Six northern Alberta First Nations are among 11 partners involved in a health consortium to provide better supports for First Nations children.
On Nov. 15, Alberta became the first province to implement Jordan’s Principle, which is intended to help First Nations children get the services they need, when they need them. It is named for the case of Jordan Anderson, a Manitoba boy who died in 2015 while the provincial and federal authorities squabbled over who should pay for his care.
The consortium is made up of Bigstone, Lubicon, Loon River, Peerless/Trout, Whitefish and Woodland Cree First Nations. They will work with the two senior levels of government to address gaps and share information, so that when a child needs support there are no unnecessary delays.

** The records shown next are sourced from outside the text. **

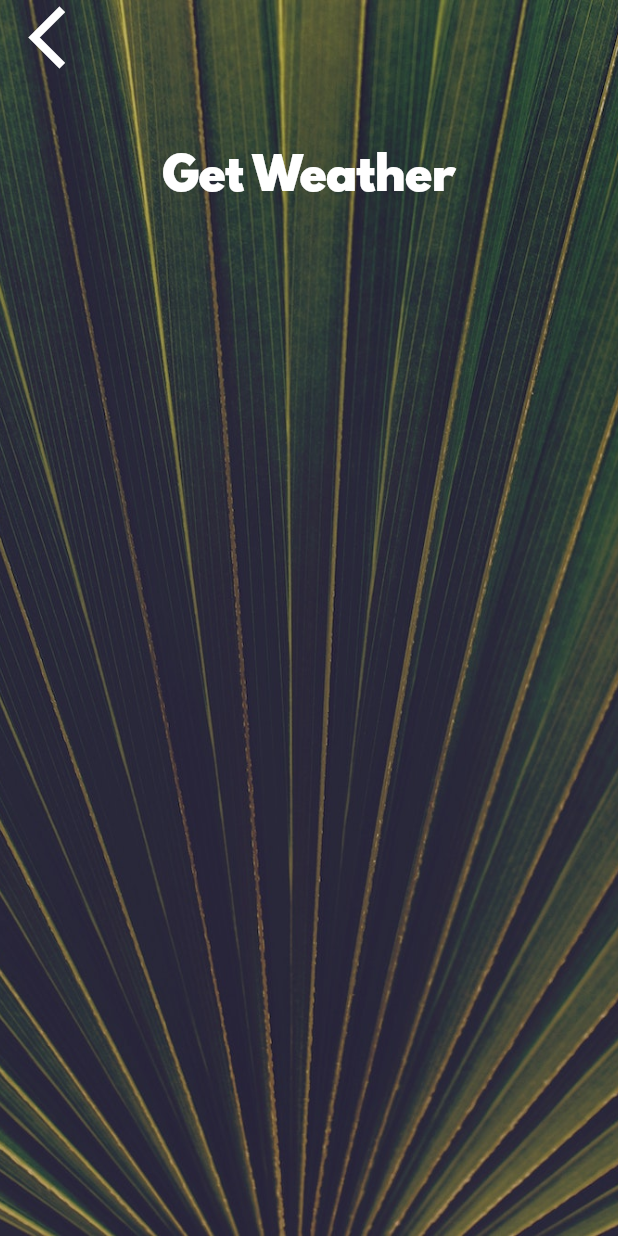
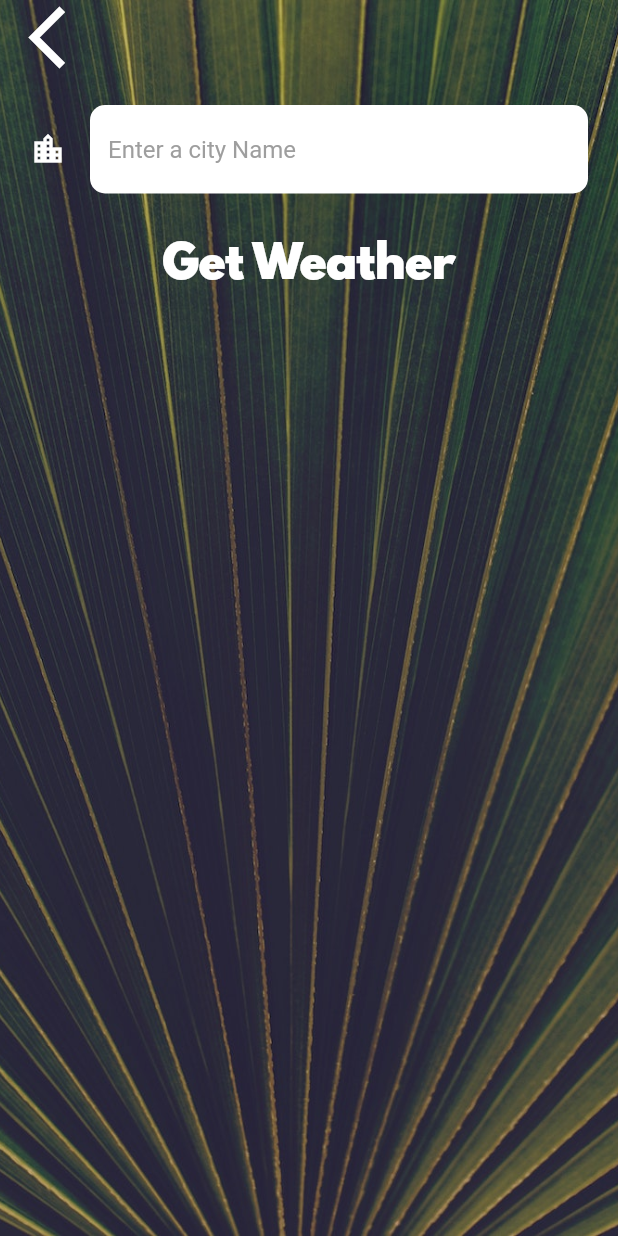
Before and after one commit to SirSimon04/flutter_clima, a Flutter app: the CityScreen screen opened directly, on a phone screen of 412 x 824 dp. Run offline on Flutter 3.47's test engine with Material 2 defaults, Android fonts, the phone set to English and light mode, and no system bars; our stand-ins replace flutter_spinkit, geolocator; network calls fail.

Commit message:
App_Ready

```diff
--- a/lib/screens/city_screen.dart
+++ b/lib/screens/city_screen.dart
@@ -1,11 +1,14 @@
 import 'package:flutter/material.dart';
 import 'package:flutter_clima/utilities/constants.dart';
+
 class CityScreen extends StatefulWidget {
   @override
   _CityScreenState createState() => _CityScreenState();
 }
 
 class _CityScreenState extends State<CityScreen> {
+  String cityName;
+
   @override
   Widget build(BuildContext context) {
     return Scaffold(
@@ -23,7 +26,9 @@ class _CityScreenState extends State<CityScreen> {
               Align(
                 alignment: Alignment.topLeft,
                 child: FlatButton(
-                  onPressed: () {},
+                  onPressed: () {
+                    Navigator.pop(context);
+                  },
                   child: Icon(
                     Icons.arrow_back_ios,
                     size: 50.0,
@@ -32,10 +37,20 @@ class _CityScreenState extends State<CityScreen> {
               ),
               Container(
                 padding: EdgeInsets.all(20.0),
-                child: null,
+                child: TextField(
+                  style: TextStyle(
+                    color: Colors.black,
+                  ),
+                  decoration: kTextFieldInputDecoration,
+                  onChanged: (value) {
+                    cityName = value;
+                  },
+                ),
               ),
               FlatButton(
-                onPressed: () {},
+                onPressed: () {
+                  Navigator.pop(context, cityName);
+                },
                 child: Text(
                   'Get Weather',
                   style: kButtonTextStyle,
--- a/lib/services/location.dart
+++ b/lib/services/location.dart
@@ -6,9 +6,10 @@ class Location {
 
   Future<void> getCurrentLocation() async {
     try {
+      print('started getCurrentLocation');
       Position position = await Geolocator.getCurrentPosition(
-          desiredAccuracy: LocationAccuracy.medium);
-
+          desiredAccuracy: LocationAccuracy.lowest);
+      print('got Location');
       latitude = position.latitude;
       longitude = position.longitude;
     } catch (e) {
--- a/lib/utilities/constants.dart
+++ b/lib/utilities/constants.dart
@@ -18,3 +18,22 @@ const kButtonTextStyle = TextStyle(
 const kConditionTextStyle = TextStyle(
   fontSize: 100.0,
 );
+
+const kTextFieldInputDecoration = InputDecoration(
+  filled: true,
+  fillColor: Colors.white,
+  icon: Icon(
+    Icons.location_city,
+    color: Colors.white,
+  ),
+  hintText: 'Enter a city Name',
+  hintStyle: TextStyle(
+    color: Colors.grey,
+  ),
+  border: OutlineInputBorder(
+    borderRadius: BorderRadius.all(
+      Radius.circular(10.0),
+    ),
+    borderSide: BorderSide.none,
+  ),
+);
```
Also changed, not shown: lib/screens/loading_screen.dart (+6 -2 lines), lib/screens/location_screen.dart (+23 -7 lines), lib/services/weather.dart (+17 -8 lines), 1 other file.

Danielle Larivee attended the Nov. 15 signing of a Memorandum of Understanding (MOU), both as Lesser Slave MLA and Minister of Children’s Services.
“Every child deserves the same access to supports,” she said, “no matter where they live.”
In signing the MOU, the province addresses one of 16 actions set out in ‘A Stronger, Safer Tomorrow,’ Alberta’s four-year public action plan to improve the child intervention system and strengthen support for children and families.
The MOU also ensures equitable levels of health, social and educational services for First Nations children and families.